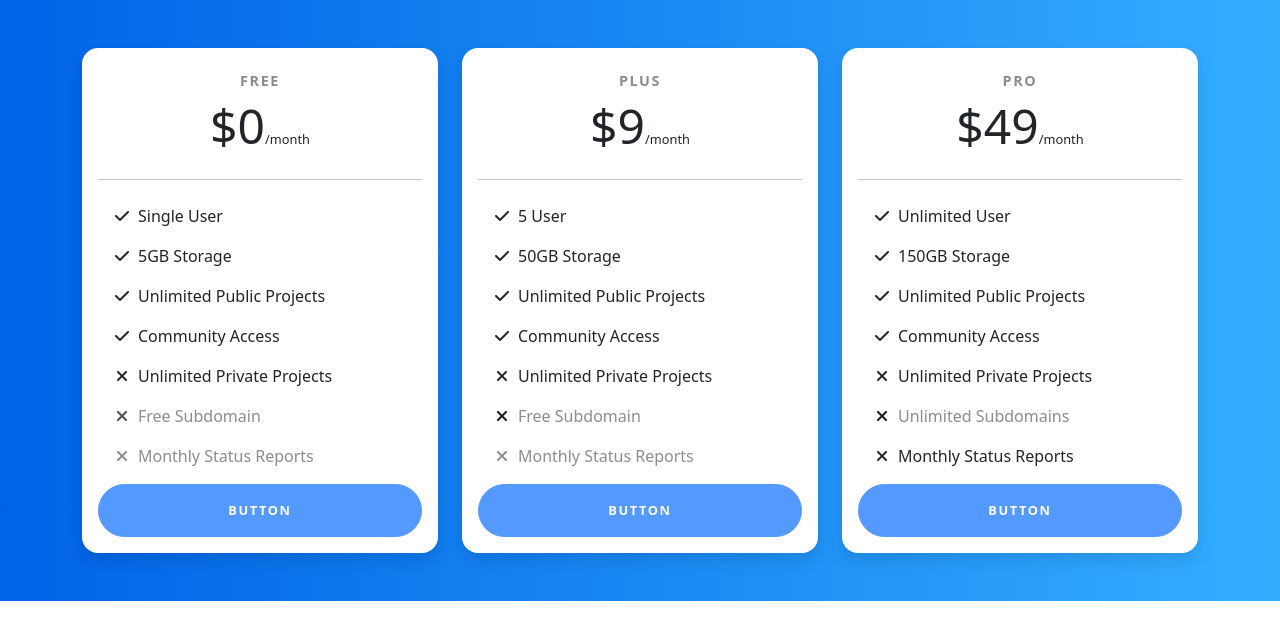
Repository: muzthy8/price-card
Page: /
An editor plug-in stored every save of this project. The page is shown before and after the next save, followed by the edit.
The browser window is 1280 px wide. The pictures show the whole page.
Some web libraries are served in a nearby version. The project was rebuilt for these pictures with package versions that can differ from the ones it lists, and the page was loaded fresh each time.

Above is the page before, as saved 2023-06-23 12:42:41.

### public/index.html
<!DOCTYPE html>
<html lang="en">
  <head>
    <meta charset="utf-8" />
    <link rel="icon" href="%PUBLIC_URL%/favicon.ico" />
    <meta name="viewport" content="width=device-width, initial-scale=1" />
    <meta name="theme-color" content="#000000" />
    <meta
      name="description"
      content="Web site created using create-react-app"
    />
    <link rel="apple-touch-icon" href="%PUBLIC_URL%/logo192.png" />
    <!--
      manifest.json provides metadata used when your web app is installed on a
      user's mobile device or desktop. See https://developers.google.com/web/fundamentals/web-app-manifest/
    -->
    <link rel="manifest" href="%PUBLIC_URL%/manifest.json" />
    <!--
      Notice the use of %PUBLIC_URL% in the tags above.
      It will be replaced with the URL of the `public` folder during the build.
      Only files inside the `public` folder can be referenced from the HTML.

      Unlike "/favicon.ico" or "favicon.ico", "%PUBLIC_URL%/favicon.ico" will
      work correctly both with client-side routing and a non-root public URL.
      Learn how to configure a non-root public URL by running `npm run build`.
    -->
    <link href="https://cdn.jsdelivr.net/npm/bootstrap@5.3.0/dist/css/bootstrap.min.css" rel="stylesheet" integrity="sha384-9ndCyUaIbzAi2FUVXJi0CjmCapSmO7SnpJef0486qhLnuZ2cdeRhO02iuK6FUUVM" crossorigin="anonymous">
    <!-- <link rel="stylesheet" href="https://cdnjs.cloudflare.com/ajax/libs/font-awesome/6.4.0/css/all.min.css" integrity="sha512-iecdLmaskl7CVkqkXNQ/ZH/XLlvWZOJyj7Yy7tcenmpD1ypASozpmT/E0iPtmFIB46ZmdtAc9eNBvH0H/ZpiBw==" crossorigin="anonymous" referrerpolicy="no-referrer" /> -->
    <title>Price Card</title>
  </head>
  <body>
    <noscript>You need to enable JavaScript to run this app.</noscript>
    <div id="root"></div>
    <!--
      This HTML file is a template.
      If you open it directly in the browser, you will see an empty page.

      You can add webfonts, meta tags, or analytics to this file.
      The build step will place the bundled scripts into the <body> tag.

      To begin the development, run `npm start` or `yarn start`.
      To create a production bundle, use `npm run build` or `yarn build`.
    -->
    <script src="https://kit.fontawesome.com/9fec16f909.js" crossorigin="anonymous"></script>
  </body>
</html>

### src/App.js

import Card from "./card";

function App() {
  let data = [
    {
      plan:"FREE",
      price:"0",
      users:"Single User",
      isUsers:true,
      storage:"5GB Storage",
      isStorage:true,
      publicProjects:"Unlimited Public Projects",
      isPublicProjects:true,
      communityAccess:"Community Access",
      isCommunityAccess:true,
      privateProjects:"Unlimited Private Projects",
      isPrivateProjects:true,
      phoneSupports:"Dedicated Phone Support",
      isPhoneSupport:false,
      subDomain:"Free Subdomain",
      isSubDomain:false,
      reports:"Monthly Status Reports",
      isReports:false
    },
    {
      plan:"PLUS",
      price:"9",
      users:"5 User",
      isUsers:true,
      storage:"50GB Storage",
      isStorage:true,
      publicProjects:"Unlimited Public Projects",
      isPublicProjects:true,
      communityAccess:"Community Access",
      isCommunityAccess:true,
      privateProjects:"Unlimited Private Projects",
      isPrivateProjects:true,
      phoneSupports:"Dedicated Phone Support",
      isPhoneSupport:true,
      subDomain:"Free Subdomain",
      isSubDomain:true,
      reports:"Monthly Status Reports",
      isReports:false
    },
    {
      plan:"PRO",
      price:"49",
      users:"Unlimited User",
      isUsers:true,
      storage:"150GB Storage",
      isStorage:true,
      publicProjects:"Unlimited Public Projects",
      isPublicProjects:true,
      communityAccess:"Community Access",
      isCommunityAccess:true,
      privateProjects:"Unlimited Private Projects",
      isPrivateProjects:true,
      phoneSupports:"Dedicated Phone Support",
      isPhoneSupport:true,
      subDomain:"Unlimited Subdomains",
      isSubDomain:true,
      reports:"Monthly Status Reports",
      isReports:true
    }
  ]
  return <>
  <section className="pricing py-5">
  <div className="container">
    <div className="row">
          <Card data = {data[0]}/>
          <Card data = {data[1]}/>
          <Card data = {data[2]}/>
    </div>
    </div>
</section>
  </>
}

export default App;

### src/card.js
import React from 'react'

function card({data}) {
    console.log(data)
  return <>
  {/* <!-- Free Tier --> */}
  <div className="col-lg-4">
        <div className="card mb-5 mb-lg-0">
          <div className="card-body">
            <h5 className="card-title text-muted text-uppercase text-center">{data.plan}</h5>
            <h6 className="card-price text-center">${data.price}<span className="period">/month</span></h6>
            <hr/>
            <ul className="fa-ul">
              <li className={data.isUsers?"":"text-muted"}><span className="fa-li"><i className="fas fa-check"></i></span>{data.users}</li>
              <li className={data.isStorage?"":"text-muted"}><span className="fa-li"><i className="fas fa-check"></i></span>{data.storage}</li>
              <li className={data.isPublicProjects?"":"text-muted"}><span className="fa-li"><i className="fas fa-check"></i></span>{data.publicProjects}</li>
              <li className={data.isCommunityAccess?"":"text-muted"}><span className="fa-li"><i className="fas fa-check"></i></span>{data.communityAccess}</li>
              <li className={data.isPrivateProjects?"":"text-muted"}><span className="fa-li"><i className="fas fa-times"></i></span>{data.privateProjects}</li>
              <li className={data.isPhoneSupport?"":"text-muted"}><span className="fa-li"><i className="fas fa-times"></i></span>{data.phoneSupport}</li>
              <li className={data.isSubdomain?"":"text-muted"}><span className="fa-li"><i className="fas fa-times"></i></span>{data.subDomain}
              </li>
              <li className={data.isReports?"":"text-muted"}><span className="fa-li"><i className="fas fa-times"></i></span>{data.reports}</li>
            </ul>
            <div className="d-grid">
              <a href="javascript(void)" className="btn btn-primary text-uppercase">Button</a>
            </div>
          </div>
        </div>
      </div>
  </>
}
export default card

Loaded but not shown: src/index.js (common file); src/index.css (common file)

After the next save:
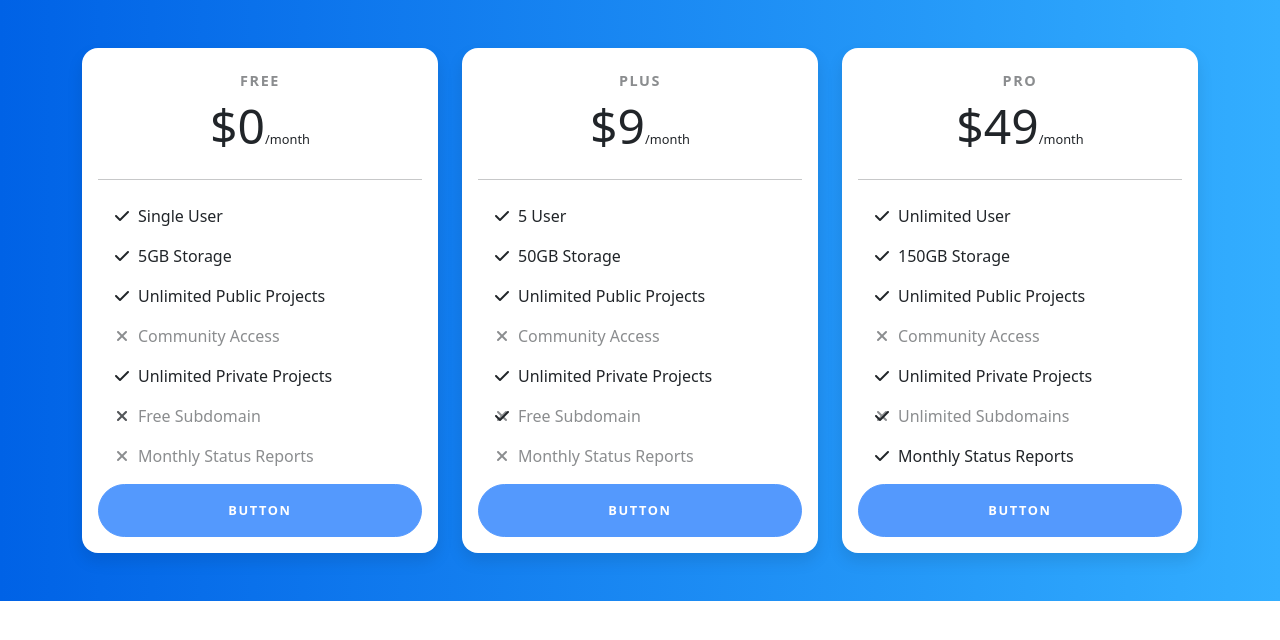
Saved 19 h 28 min later.
--- a/src/card.js
+++ b/src/card.js
@@ -11,15 +11,14 @@ function card({data}) {
             <h6 className="card-price text-center">${data.price}<span className="period">/month</span></h6>
             <hr/>
             <ul className="fa-ul">
-              <li className={data.isUsers?"":"text-muted"}><span className="fa-li"><i className="fas fa-check"></i></span>{data.users}</li>
-              <li className={data.isStorage?"":"text-muted"}><span className="fa-li"><i className="fas fa-check"></i></span>{data.storage}</li>
-              <li className={data.isPublicProjects?"":"text-muted"}><span className="fa-li"><i className="fas fa-check"></i></span>{data.publicProjects}</li>
-              <li className={data.isCommunityAccess?"":"text-muted"}><span className="fa-li"><i className="fas fa-check"></i></span>{data.communityAccess}</li>
-              <li className={data.isPrivateProjects?"":"text-muted"}><span className="fa-li"><i className="fas fa-times"></i></span>{data.privateProjects}</li>
-              <li className={data.isPhoneSupport?"":"text-muted"}><span className="fa-li"><i className="fas fa-times"></i></span>{data.phoneSupport}</li>
-              <li className={data.isSubdomain?"":"text-muted"}><span className="fa-li"><i className="fas fa-times"></i></span>{data.subDomain}
-              </li>
-              <li className={data.isReports?"":"text-muted"}><span className="fa-li"><i className="fas fa-times"></i></span>{data.reports}</li>
+              <li className={data.isUsers?"":"text-muted"}><span className="fa-li"><i className={data.isUsers?"fas fa-check":"fas fa-times"}></i></span>{data.users}</li>
+              <li className={data.isStorage?"":"text-muted"}><span className="fa-li"><i className={data.isStorage?"fas fa-check":"fas fa-times"}></i></span>{data.storage}</li>
+              <li className={data.isPublicProjects?"":"text-muted"}><span className="fa-li"><i className={data.isPublicProjects?"fas fa-check":"fas fa-times"}></i></span>{data.publicProjects}</li>
+              <li className={data.isCommunityAcces?"":"text-muted"}><span className="fa-li"><i className={data.isCommunityAcces?"fas fa-check":"fas fa-times"}></i></span>{data.communityAccess}</li>
+              <li className={data.isPrivateProjects?"":"text-muted"}><span className="fa-li"><i className={data.isPrivateProjects?"fas fa-check":"fas fa-times"}></i></span>{data.privateProjects}</li>
+              <li className={data.isPhoneSupport?"":"text-muted"}><span className="fa-li"><i className={data.isPhoneSupport?"fas fa-check":"fas fa-times"}></i></span>{data.phoneSupport}</li>
+              <li className={data.isSubdomain?"":"text-muted"}><span className="fa-li"><i className={data.isSubdomain?"fas fa-check":"fas fa-times"}></i></span>{data.subDomain}</li>
+              <li className={data.isReports?"":"text-muted"}><span className="fa-li"><i className={data.isReports?"fas fa-check":"fas fa-times"}></i></span>{data.reports}</li>
             </ul>
             <div className="d-grid">
               <a href="javascript(void)" className="btn btn-primary text-uppercase">Button</a>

-=-=-=-=-

**TASK PROMPT**
Among the records above, which lines hold the word "uppercase"? Copy each one.

**COMPLETED TASK**
            <h5 className="card-title text-muted text-uppercase text-center">{data.plan}</h5>
              <a href="javascript(void)" className="btn btn-primary text-uppercase">Button</a>
               <a href="javascript(void)" className="btn btn-primary text-uppercase">Button</a>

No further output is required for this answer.